The appointment of the women ministers may help to assuage disappointment about the make-up of the rest of the — all male — Cabinet.
Twenty-three members of the new Jordanian Cabinet have been ministers before and 13 were members of the outgoing government that was brought down by popular protest.
Rawan Joyoussi, whose posters became one of the defining images of the protests, said: “I was hoping that women would be empowered and I am happy with that. But as far as the composition of the rest of the government is concerned, I think we have to play our part to create the mechanisms that will hold the government accountable.”
In the UAE, women hold nine out of 31 ministerial positions, and one of them, Minister for Youth Shamma Al-Mazrui, is also the world’s youngest minister, appointed in 2016 when she was only 22.
This makes the UAE Cabinet nearly 30 percent female, which is higher than India, almost equal to the UK and far ahead of the US, where Donald Trump has just four women in his Cabinet.
The general election in Morocco in October 2016 produced 81 women members of Parliament, accounting for 21 percent of the total 395 seats. The Islamist Justice and Development Party (PJD), which won the most votes, also ended up with the highest number of women MPs, 18.
Though elections in Saudi Arabia were open to women only in 2015, it ranks 100th out of 193rd in the world league table of women in national governing bodies, slightly above the US at 102nd place.
A policy briefing from the Brookings Institution think-tank in Washington says that one of the best ways for a country to ease economic pressure and boost productivity is to increase female participation in the workplace and in political life.
“Introducing diversity through gender parity will benefit economic growth and can help Arab countries to generate prosperity as well as the normative and social imperative of change,” wrote analyst Bessma Momani.
Yet in some parts of the Middle East, female representation seems to be going backward.
In 2009, four of Kuwait’s 65 MPs were women. In 2012 there were three and in 2013 only one. In 2016, 15 women stood for election to the 50 open parliamentary seats (the other 15 are appointed). Only one, Safa Al-Hashem, who was already an MP, was successful.
Qatar has no women MPs or ministers at all.
Egypt’s appointment of two more women ministers does not have the appearance of tokenism.

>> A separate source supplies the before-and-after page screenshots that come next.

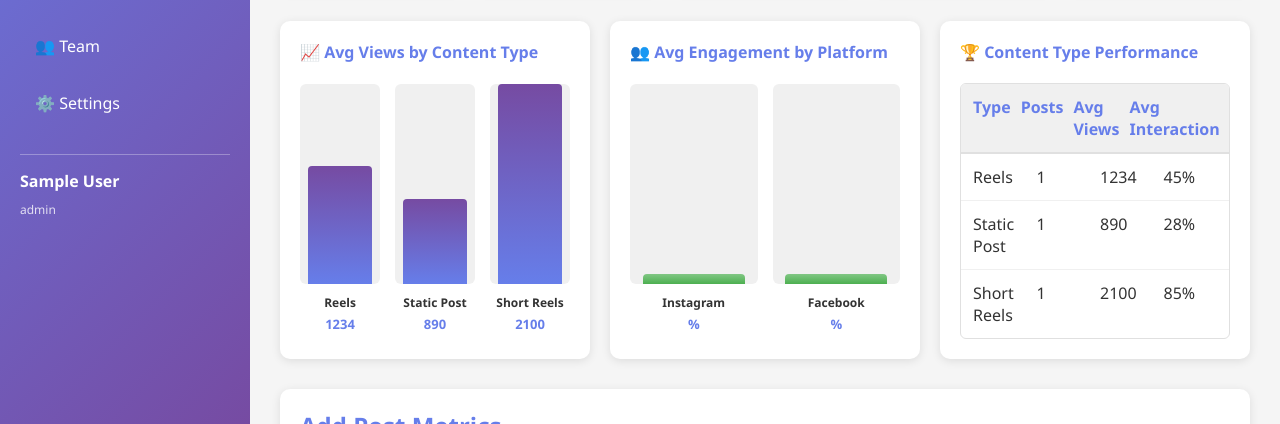
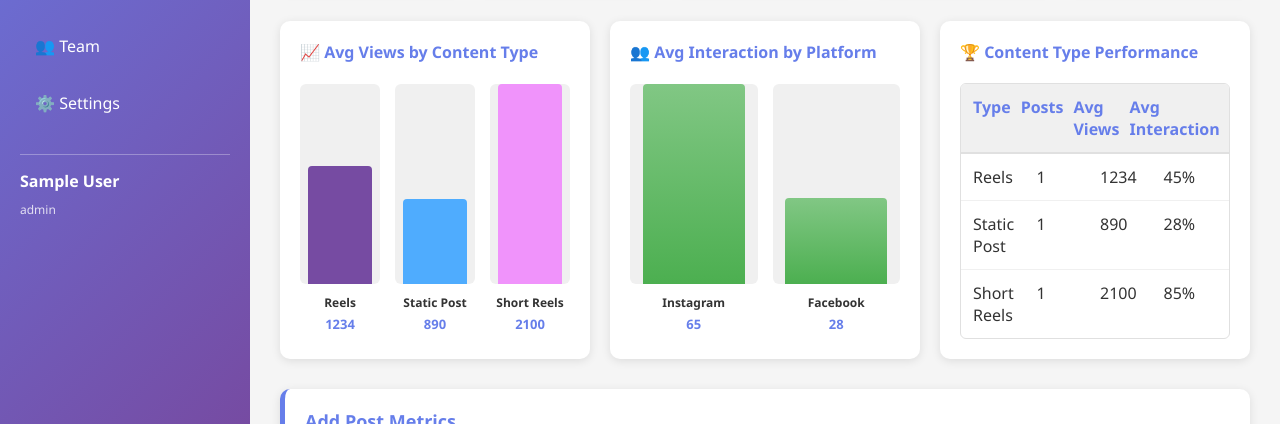
Before and after one commit to PCCcontent/PCC-Dashboard, a React (Vite) app: page /analytics in a window 1280 px wide. Shown: the part 376-800 px from the top of the page. Built offline with nearby package versions, Linux system fonts and the light colour scheme; no server answers; sample sign-in values are in the browser's storage.

Commit message:
Analytics: Interaction labeling, content type colors, improved layout

```diff
--- a/src/pages/AnalyticsNew.jsx
+++ b/src/pages/AnalyticsNew.jsx
@@ -62,6 +62,16 @@ function AnalyticsNew() {
   const [editingId, setEditingId] = useState(null);
 
   const CONTENT_TYPES = ['KOL', 'Reels', 'Short Reels', 'Static Post'];
+
+  const getContentTypeColor = (type) => {
+    const colors = {
+      'KOL': '#667eea',
+      'Reels': '#764ba2',
+      'Short Reels': '#f093fb',
+      'Static Post': '#4facfe'
+    };
+    return colors[type] || '#667eea';
+  };
 
   const handleAddMetric = () => {
     if (!newMetric.postDate || !newMetric.totalViews) {
@@ -254,7 +264,10 @@ function AnalyticsNew() {
                 <div className="bar-container">
                   <div
                     className="bar"
-                    style={{ height: `${(item.avgViews / Math.max(...typeData.map(d => d.avgViews)) * 100)}%` }}
+                    style={{
+                      height: `${(item.avgViews / Math.max(...typeData.map(d => d.avgViews)) * 100)}%`,
+                      background: getContentTypeColor(item.type)
+                    }}
                   ></div>
                 </div>
                 <div className="bar-label">
@@ -266,21 +279,21 @@ function AnalyticsNew() {
           </div>
         </div>
 
-        {/* Engagement by Platform Chart */}
+        {/* Interaction by Platform Chart */}
         <div className="chart-card">
-          <h3>👥 Avg Engagement by Platform</h3>
+          <h3>👥 Avg Interaction by Platform</h3>
           <div className="bar-chart">
             {platformData.map((item, idx) => (
               <div key={idx} className="chart-bar">
                 <div className="bar-container">
                   <div
-                    className="bar engagement-bar"
-                    style={{ height: `${(item.avgEngagement / Math.max(...platformData.map(d => d.avgEngagement)) * 100)}%` }}
+                    className="bar interaction-bar"
+                    style={{ height: `${(item.avgInteraction / Math.max(...platformData.map(d => d.avgInteraction)) * 100)}%` }}
                   ></div>
                 </div>
                 <div className="bar-label">
                   <div className="platform-name">{item.platform}</div>
-                  <div className="bar-value">{item.avgEngagement}%</div>
+                  <div className="bar-value">{item.avgInteraction}</div>
                 </div>
               </div>
             ))}
--- a/src/styles/AnalyticsNew.css
+++ b/src/styles/AnalyticsNew.css
@@ -168,7 +168,7 @@
   filter: brightness(1.1);
 }
 
-.bar.engagement-bar {
+.bar.interaction-bar {
   background: linear-gradient(to top, #4CAF50, #81C784);
 }
 
@@ -229,22 +229,24 @@
 /* Metrics Form Card */
 .metrics-form-card {
   background: white;
-  padding: 20px;
+  padding: 25px;
   border-radius: 10px;
   box-shadow: 0 2px 10px rgba(0, 0, 0, 0.1);
-  margin-bottom: 25px;
+  margin-bottom: 40px;
+  border-left: 5px solid #667eea;
 }
 
 .metrics-form-card h2 {
   color: #667eea;
-  margin-bottom: 15px;
+  margin-bottom: 20px;
+  font-size: 18px;
 }
 
 .metrics-form-card .form-grid {
   display: grid;
-  grid-template-columns: repeat(auto-fit, minmax(150px, 1fr));
+  grid-template-columns: repeat(auto-fit, minmax(180px, 1fr));
   gap: 15px;
-  margin-bottom: 15px;
+  margin-bottom: 20px;
 }
 
 .metrics-form-card input,
@@ -265,14 +267,17 @@
 /* Metrics Table */
 .metrics-table-card {
   background: white;
-  padding: 20px;
+  padding: 25px;
   border-radius: 10px;
   box-shadow: 0 2px 10px rgba(0, 0, 0, 0.1);
+  margin-top: 40px;
+  border-left: 5px solid #667eea;
 }
 
 .metrics-table-card h2 {
   color: #667eea;
-  margin-bottom: 15px;
+  margin-bottom: 20px;
+  font-size: 18px;
 }
 
 .metrics-table {
```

The new Health Minister, Hala Zayed, 51, has a solid background in the field as a former president of the Academy of Health Sciences, a hospital specializing in cancer treatment for children.
She was also government adviser on health, chairwoman of a committee for combating corruption at the ministry she now heads and also has a Ph.d. in project management.
Similarly, Yasmeen Fouad, 43, the new environment minister, has four years’ experience as a former assistant minister in the same department, where she was known as “the lady for difficult missions,” and liaised with the UN. She is also an assistant professor of economics and political science at Cairo University.
Egypt’s first female minister was Hikmat Abu Zaid, appointed minister of social affairs in 1962 by President Gamal Abdel Nasser, who dubbed her “the merciful heart of revolution.”
Now there are eight like her, demonstrating that in the Middle East, “girl power” is on the rise.